How the Prospects for Environmental Justice Look Under Donald Trump

By Yessenia Funes Nov 10, 2016

In the United States, many are still coming to terms with their 45th president:  Donald Trump. Meanwhile, in Morocco, world leaders, scientists and environmentalists have come together for the 22nd Conference of the Parties to finalize the Paris Agreement on climate change—and they, too, are wrapping their heads around what the victory of someone who is a climate denier means for the planet.

“It’s clear that Donald Trump is about to be one of the most powerful people in the world, but even he does not have the power to amend and change the laws of physics, to stop the impacts of climate change,” said Alden Meyer, director of strategy and policy at the Union for Concerned Scientists, at a press conference Wednesday (November 9), according to The Huffington Post. “He has to acknowledge the reality of climate change. He has a responsibility as president-elect now.”

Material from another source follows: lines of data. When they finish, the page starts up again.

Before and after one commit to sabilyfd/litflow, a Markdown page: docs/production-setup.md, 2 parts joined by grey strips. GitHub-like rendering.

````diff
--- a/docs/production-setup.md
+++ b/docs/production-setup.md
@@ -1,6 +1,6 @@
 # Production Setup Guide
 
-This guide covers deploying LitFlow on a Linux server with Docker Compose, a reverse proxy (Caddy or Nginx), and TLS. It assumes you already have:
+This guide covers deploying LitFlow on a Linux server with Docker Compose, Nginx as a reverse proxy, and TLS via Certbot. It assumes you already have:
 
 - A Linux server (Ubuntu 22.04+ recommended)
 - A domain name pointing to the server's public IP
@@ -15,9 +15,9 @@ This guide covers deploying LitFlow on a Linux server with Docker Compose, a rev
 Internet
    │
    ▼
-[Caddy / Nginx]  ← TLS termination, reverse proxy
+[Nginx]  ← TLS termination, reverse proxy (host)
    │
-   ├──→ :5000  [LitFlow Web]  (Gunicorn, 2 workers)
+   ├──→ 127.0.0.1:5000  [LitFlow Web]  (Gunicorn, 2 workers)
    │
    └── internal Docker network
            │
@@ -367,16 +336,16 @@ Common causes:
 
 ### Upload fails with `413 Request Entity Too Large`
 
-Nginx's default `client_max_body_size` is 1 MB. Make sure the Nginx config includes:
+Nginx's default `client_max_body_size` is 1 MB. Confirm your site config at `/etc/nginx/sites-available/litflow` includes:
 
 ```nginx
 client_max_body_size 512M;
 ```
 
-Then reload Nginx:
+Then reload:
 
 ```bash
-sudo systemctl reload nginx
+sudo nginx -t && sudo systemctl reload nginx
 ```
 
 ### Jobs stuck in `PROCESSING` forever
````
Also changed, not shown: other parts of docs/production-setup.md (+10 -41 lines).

A review of his plans and ideologies, however, indicates that Trump won’t take that responsibility to heart. His stance could be especially consequential for overburdened communities of color that often become sacrifice zones for environmental damage. In addition to the ideas he expressed during the campaign, post-election he has chosen one of the most famous climate skeptics to lead his EPA transition team: Myron Ebell, who is the director of the Center for Energy and Environment. The transition could include getting rid of the EPA altogether.

Then, there’s the Paris Agreement.

Trump has repeatedly said during his campaign that he’d cancel the landmark international accord that was signed this past Earth Day. While the agreement still has a long way to go to remedy inequities of whom climate change will impact most (especially globally), it could still address many other environmental concerns—and its goals to reduce carbon emissions and increase renewable energy production, if done equitably, can be beneficial to communities of color. Thirty-seven percent of carbon dioxide emissions result from U.S. energy production, which primarily comes from fossil fuels often extracted or processed in the backyards of people of color in states like California, Texas and North Dakota.

The president-elect, however, wants to increase the country’s consumption of fossil fuels and bring back one of the dirtiest sources: coal. Joe Romm, founding editor of Climate Progress, doesn’t see it happening given that much of the coal industry’s downfall was a market response to the shifting prospects of the energy industry, including the rise of natural gas. Still, Trump does want to remove regulations like the Clean Power Plan that have helped keep coal down.

Trump also wants to revive the Keystone XL pipeline, which has the capacity to transport up to 830,000 barrels of crude oil a day from the tar sands in Canada to U.S. markets. This would be accomplished by reversing President Barack Obama’s veto on the bill that would have passed it. “One response to a Trump presidency will be to double down with more pipeline blockades and other efforts to ‘keep it [carbon] in the ground,’” writes environmental columnist Andrew Revkin for The New York Times.

If these actions don’t work, however, Native land and health are at risk. The pipeline was set to cross through Canadian territories, as well as through Montana, North Dakota, South Dakota and Nebraska. The National Congress of American Indians released a statement in 2011 that stated:

[T]he United States is urged to reduce its reliance on the world’s dirtiest and most environmentally destructive form of oil – the “tar sands” – that threatens Indian country in both Canada and the United States and the way of life of thousands of citizens of First Nations in Canada and American Indians in the U.S., and requests the U.S. government to take aggressive measures to work towards sustainable energy solutions that include clean alternative energy and improving energy efficiency

If Trump plans to revive the Keystone XL pipeline, he’ll likely also support the Dakota Access Pipeline. He has not made any public comments on the $3.78 billion pipeline that has brought over 200 Indigenous tribes from around the world together demanding #NoDAPL. In a statement emailed to Colorlines, Standing Rock Sioux Tribe Chairman Dave Archambault II said:

“The results of last night’s election indicate that we as a country have so much work to do. We must strengthen our resolve to protect the water, pray together for understanding, and pour our hearts and minds into the future of our children. This is what our ancestors did for us under extraordinarily difficult circumstances. And we stand strong today as Lakota and Dakota people with our allies, advocating for those not yet born, and all our relatives who have no voice.

In this time of uncertainty, President Obama still has the power to give our children hope. We believe halting the Dakota Access pipeline presents a unique opportunity for President Obama to set a lasting and true legacy and respect the sovereignty and treaty rights of Standing Rock and tribal nations across America.”

Trump also plans to use funds originally allotted to U.N. climate change programs to target domestic water and environmental infrastructure. Though he believes that climate is a hoax the Chinese created, he does, to some extent, appear to care about disasters like the lead water contamination in Flint, Michigan


(H/t The Huffington Post, NPR)